In addition to my full time job, I also teach business classes at the local college. Turns out that Cassandra was one of my former students from a class several years ago. We chatted for a few minutes. She updated me on her studies and her thoughts about continuing her education. Cassandra stated how much she enjoyed my class and that she’d learned a lot. It was nice to hear I’d had a positive impact on her life.
With my writing, I don’t plot everything out in advance with an outline. I just start with an idea and a character or two and never know where that might lead. Sometimes an interaction between a couple of characters can have minor action in the story. Other times, they can play a significant role in the outcome. Hey, it’s not up to me. The characters are the ones that make it happen.
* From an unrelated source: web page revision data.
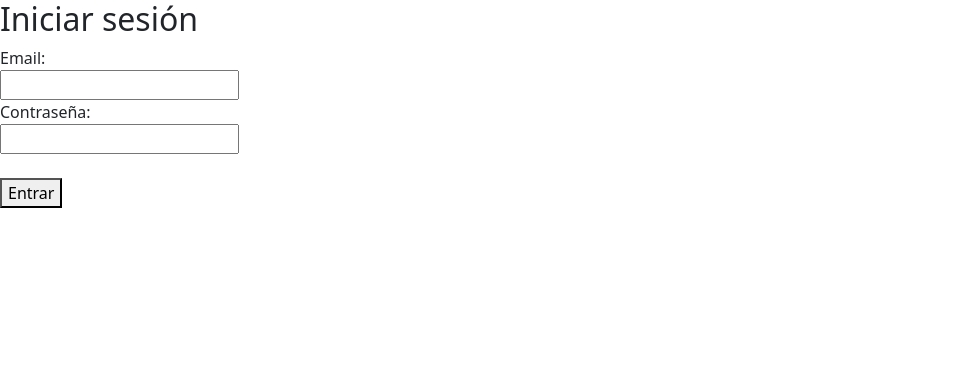
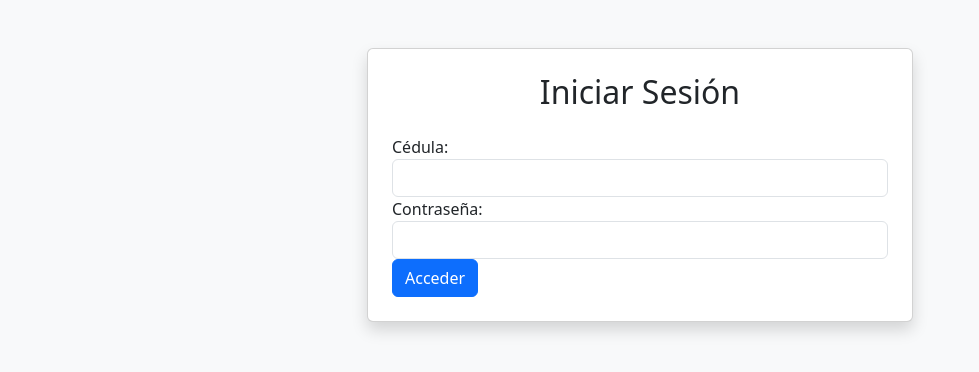
Before and after one commit to Denxxe/Sistema-de-Gestion-para-el-Consejo-Comunal-Urbanizacion-Brasil-, a PHP site: page /view/auth/login.php in a window 1280 px wide. Shown: the top 372 px of the page, without its empty margins (0-979 px from the left). Run offline with PHP 8.4, Linux system fonts and the light colour scheme; some libraries are stand-ins or nearby versions.

Commit message:
Prueba login

```diff
--- a/controller/AuthController.php
+++ b/controller/AuthController.php
@@ -8,7 +8,7 @@ class AuthController
 {
     public function loginForm()
     {
-        include '../app/views/auth/login.php';
+        include '../view/auth/login.php';
     }
 
     public function login()
--- a/view/auth/login.php
+++ b/view/auth/login.php
@@ -1,11 +1,27 @@
 <!DOCTYPE html>
-<html>
+<html lang="es">
 <head>
-    <title>Login</title>
-    <link rel="stylesheet" href="/assets/css/bootstrap.min.css">
+    <meta charset="UTF-8">
+    <meta name="viewport" content="width=device-width, initial-scale=1.0">
+    <title>Iniciar Sesión</title>
+    <link rel="stylesheet" href="../../public/assets/css/bootstrap.min.css">
 </head>
-<body>
-    <h2>Iniciar sesión</h2>
+<body class="bg-light">
+    <div class="container mt-5">
+        <div class="row justify-content-center">
+            <div class="col-md-6">
+                <div class="card p-4 shadow">
+                    <h2 class="text-center mb-4">Iniciar Sesión</h2>
+                    <form action="procesar_login.php" method="POST">
+                        <div class="form-group">
+                            <label for="cedula">Cédula:</label>
+                            <input type="text" class="form-control" id="cedula" name="cedula" required>
+                        </div>
+                        <div class="form-group">
+                            <label for="password">Contraseña:</label>
+                            <input type="password" class="form-control" id="password" name="password" required>
+                        </div>
+                        <button type="submit" class="btn btn-primary btn-block">Acceder</button>
                         <?php
                             session_start();
                             if (isset($_SESSION['error'])) {
@@ -13,15 +29,11 @@
                                 unset($_SESSION['error']);
                             }
                         ?>
-    <form method="POST" action="/login">
-        <label>Email:</label><br>
-        <input type="email" name="email" required><br>
-
-        <label>Contraseña:</label><br>
-        <input type="password" name="password" required><br><br>
-
-        <button type="submit">Entrar</button>
                     </form>
+                </div>
+            </div>
+        </div>
+    </div>
 
 </body>
 <script src="/assets/js/bootstrap.bundle.min.js"></script>
```
Lines whose indentation alone changed are shown as unchanged.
Here’s an excerpt from “Vanishing Act” that illustrates the greater impact. In this scene, Jamie and Linda are struggling to escape the kidnapper when help arrives from an unexpected corner.
Our clothes were getting waterlogged. I didn’t know how much longer adrenaline would keep us going. I pressed my back to wall, knowing full well that when she stepped up, I might be submerged in the freezing water. That didn’t matter. I had to get her out.
I laced my fingers together. She leaned close and kissed my cheek. Then she whispered in my ear, “I will always love you, Jamie.”
“I will always love you. Now get your cute little ass out of this water so we can go home.”
She put her right foot into my hands. Together we counted to three. Linda reached up with her good arm for the top of the seawall as I lifted my arms with everything I had. As I expected, the force of her weight and the sodden clothes drove me under. Suddenly, it was as if she was light as a feather. Her weight was gone. Yet I was sinking deeper into the cold, dark water.
Strong hands grabbed the shoulders of my ski jacket and plucked me out of the water like a puppy from a washtub.
“You picked a hell of a time to go swimming, Jamie. This ain’t exactly beach bikini weather.”
I shook the water out of my eyes and looked at him. He was sprawled on the ground, his arms hanging out over the edge of the seawall, holding my upper body out of the water. It took a second before I recognized him.
“You gonna pull me in, Chene, or leave me dangling like a marlin?”
“I’ve got to get a better grip, Jamie. It’s nothing personal.” He slid one hand down to my armpit then the other one.
“You get me out of here, Chene and I’m going to kiss you.”
A flicker of a smile crossed his face. “Don’t think Malone would be too keen on that. Brace your feet on the wall. Then when I straighten up, just walk up.”
He must have thought I was one of the Flying Wallendas or part of a circus act. I did as he said and the next thing I knew I was on the ground. I lay there, relishing the feel of the frozen ground against my cheek. Turning my head, I saw a black Pontiac sedan in the driveway. It was running and all the lights were on. A door slammed and someone appeared above me.
“You keep this up, Jamie and you’ll start giving civilians the idea they don’t really need cops to protect them.”
I rolled over and sat up. Megan McDonald, the other detective I met recently with Chene, squatted beside me and wrapped a heavy wool blanket around my shoulders.
Here's a shot of what a soggy Jamie might look like.
While writing this, the great Canadian guitarist Jesse Cook was on the stereo. Here's one of my favorites, called "Mario Takes a Walk." Enjoy!